Diana Taalfeld: We were lucky to get the client that we did, we were trusted, and everything was finished in a way we all could agree on.
Ülle Maiste: The locals were included in the work throughout the process. We also designed the main square in Viljandi, and while there it was possible to add to public space on account of car traffic, Elva was different in this regard. The smaller the place, the longer the distances which makes dependence on personal vehicles even more actual. Throughout the design phase as well as in the final solution, the small amount of parking spots remained a concern. It seems that at least initially residents find it difficult to adjust to benches and mini-squares on the kerbside—they seem too close to cars. These spots are the more private ones compared to the main square and as soon as vegetation picks up, the potential of these pockets will become more visible. Inclusion of people in the design phase of these projects of good public space is vital. The attention granted by the state itself that signals that the problem areas have been noticed, a programme initiated in response, that your hometown is covered by the media—all this makes people proud of their hometown which is great fuel for success and a warm welcome.

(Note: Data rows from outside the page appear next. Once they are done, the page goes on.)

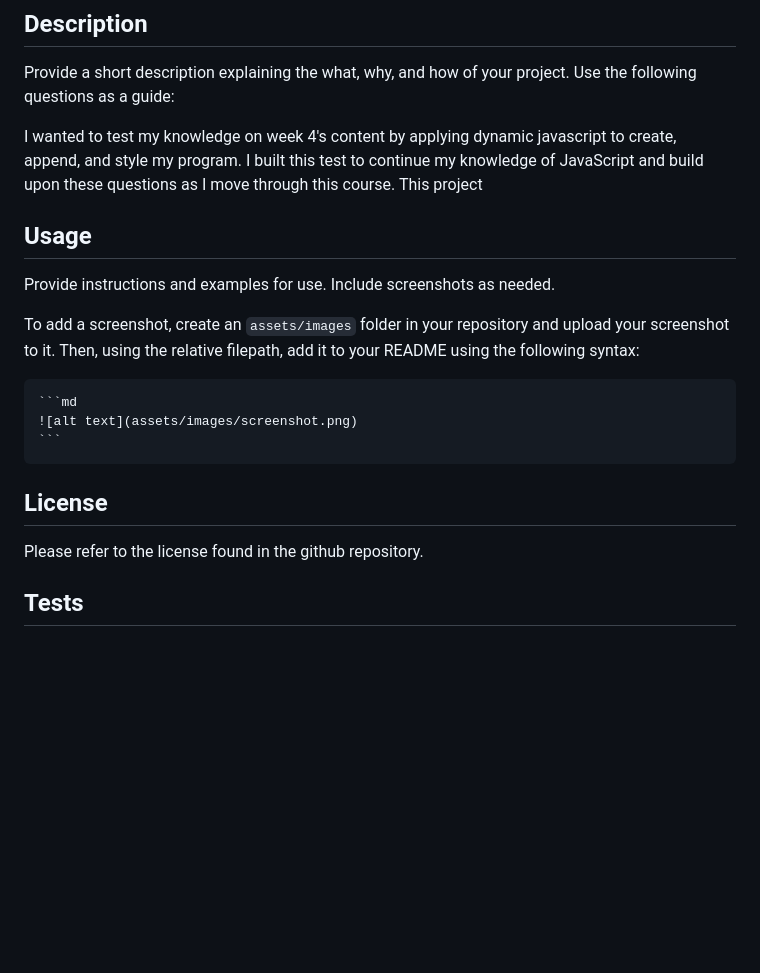
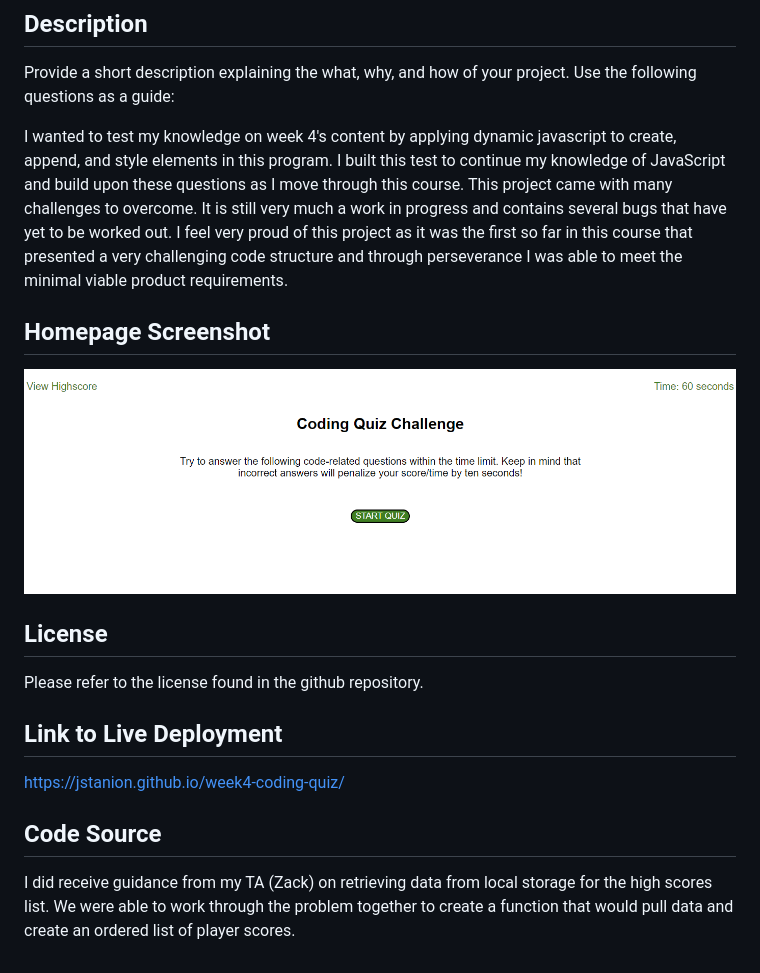
Before and after one commit to Jstanion/coding-quiz, a Markdown page: README.md, the part around the change. Drawn GitHub-style; pictures changed too: assets/images/homescreen.png (added); blank space fills up the shorter version.

````diff
--- a/README.md
+++ b/README.md
@@ -4,20 +4,20 @@
 
 Provide a short description explaining the what, why, and how of your project. Use the following questions as a guide:
 
-I wanted to test my knowledge on week 4's content by applying dynamic javascript to create, append, and style my program. I built this test to continue my knowledge of JavaScript and build upon these questions as I move through this course. This project
+I wanted to test my knowledge on week 4's content by applying dynamic javascript to create, append, and style elements in this program. I built this test to continue my knowledge of JavaScript and build upon these questions as I move through this course. This project came with many challenges to overcome. It is still very much a work in progress and contains several bugs that have yet to be worked out. I feel very proud of this project as it was the first so far in this course that presented a very challenging code structure and through perseverance I was able to meet the minimal viable product requirements.
 
-## Usage
+## Homepage Screenshot
 
-Provide instructions and examples for use. Include screenshots as needed.
-
-To add a screenshot, create an `assets/images` folder in your repository and upload your screenshot to it. Then, using the relative filepath, add it to your README using the following syntax:
-
-    ```md
-    ![alt text](assets/images/screenshot.png)
-    ```
+![homescreen image](./assets/images/homescreen.png)
 
 ## License
 
 Please refer to the license found in the github repository.
 
-## Tests
+## Link to Live Deployment
+
+https://jstanion.github.io/week4-coding-quiz/
+
+## Code Source
+
+I did receive guidance from my TA (Zack) on retrieving data from local storage for the high scores list. We were able to work through the problem together to create a function that would pull data and create an ordered list of player scores.
````
Also changed, not shown: READMEguidelines.md (deleted, +0 -99 lines), assets/04-web-apis-homework-demo.gif (deleted), 2 other files.
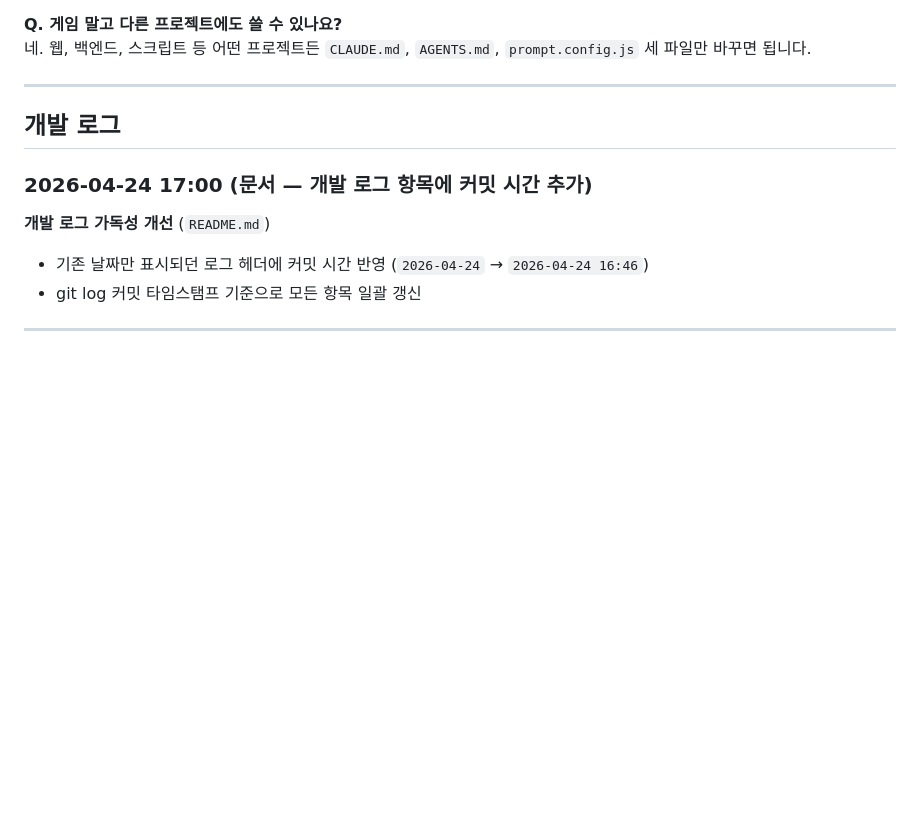
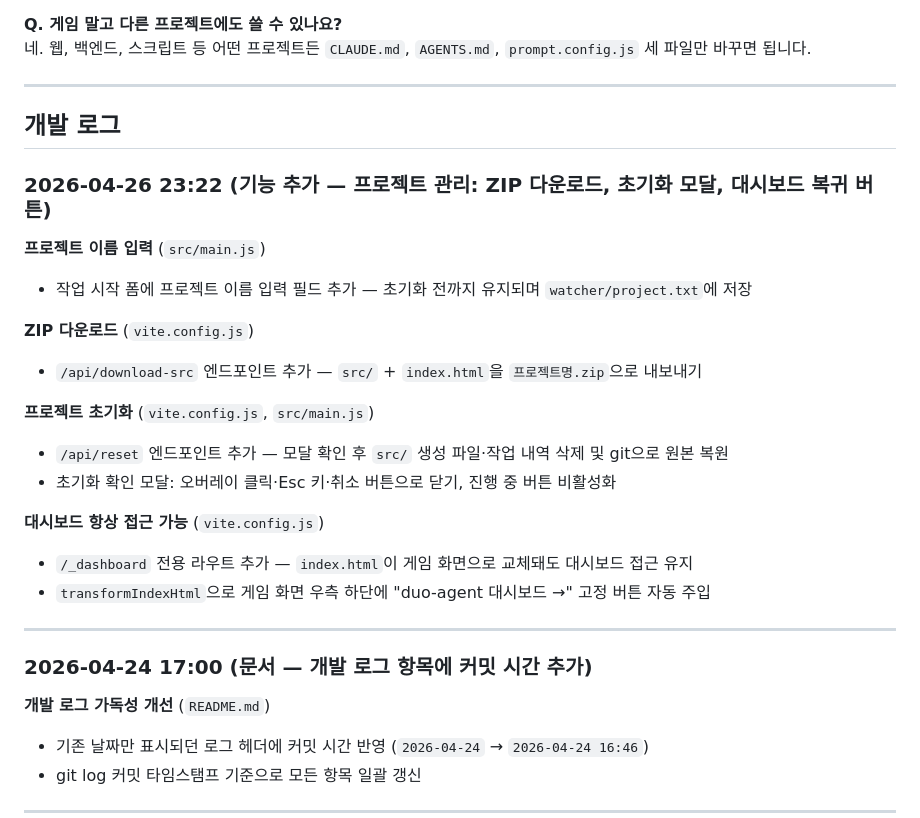
Before and after one commit to nowah00/duo-agent, a Markdown page: README.md, the part around the change. Drawn GitHub-style; blank space fills up the shorter version.

Commit message:
docs: 개발 로그에 2026-04-26 프로젝트 관리 기능 추가 내역 반영
Co-Authored-By: Claude Sonnet 4.6 <noreply@anthropic.com>

```diff
--- a/README.md
+++ b/README.md
@@ -256,6 +256,24 @@ Claude가 `STATUS: COMPLETE`를 출력하지 않으면 루프가 계속됩니다
 
 ## 개발 로그
 
+### 2026-04-26 23:22 (기능 추가 — 프로젝트 관리: ZIP 다운로드, 초기화 모달, 대시보드 복귀 버튼)
+
+**프로젝트 이름 입력** (`src/main.js`)
+- 작업 시작 폼에 프로젝트 이름 입력 필드 추가 — 초기화 전까지 유지되며 `watcher/project.txt`에 저장
+
+**ZIP 다운로드** (`vite.config.js`)
+- `/api/download-src` 엔드포인트 추가 — `src/` + `index.html`을 `프로젝트명.zip`으로 내보내기
+
+**프로젝트 초기화** (`vite.config.js`, `src/main.js`)
+- `/api/reset` 엔드포인트 추가 — 모달 확인 후 `src/` 생성 파일·작업 내역 삭제 및 git으로 원본 복원
+- 초기화 확인 모달: 오버레이 클릭·Esc 키·취소 버튼으로 닫기, 진행 중 버튼 비활성화
+
+**대시보드 항상 접근 가능** (`vite.config.js`)
+- `/_dashboard` 전용 라우트 추가 — `index.html`이 게임 화면으로 교체돼도 대시보드 접근 유지
+- `transformIndexHtml`으로 게임 화면 우측 하단에 "duo-agent 대시보드 →" 고정 버튼 자동 주입
+
+---
+
 ### 2026-04-24 17:00 (문서 — 개발 로그 항목에 커밋 시간 추가)
 
 **개발 로그 가독성 개선** (`README.md`)
```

The established centre is still fresh today and therefore feels a bit raw in the middle of the existing structures, as could be expected. A mellowing out will be gradual once the space in between the construed elements grows full. Might designing squares in small towns in the first place be a bit too lavish an approach? A few times a year there is a fair, a procession or two, New Year’s Eve celebration. A live square should be filled with people all the time, outlined by a built frontier, and basted together by pedestrian passages. In small places public spaces like squares remain empty for most of their life cycle.
Diana Taalfelt: That is precisely why the square in Elva is more like an appropriately wide longer treading path. This enabled dividing the square into several zones, so it could be utilised for different purposes, and it would instigate new ideas. The street front is more formal and broader, the middle part features the business modules, the cafe area and sports facilities, and the lakeside zone is perforated with green areas—it is like a transition from town to landscape. This variation ensures abundance of options, something is always happening here.
ANNA-LIISA UNT works a day job as a landscape architect at the public space department of Tartu City Government, at other times she dwells, studies, and works from her home office in Karlova district.
Photo on top by Marko Hõrak
Article is published in Maja’s 2021 summer edition (No 105)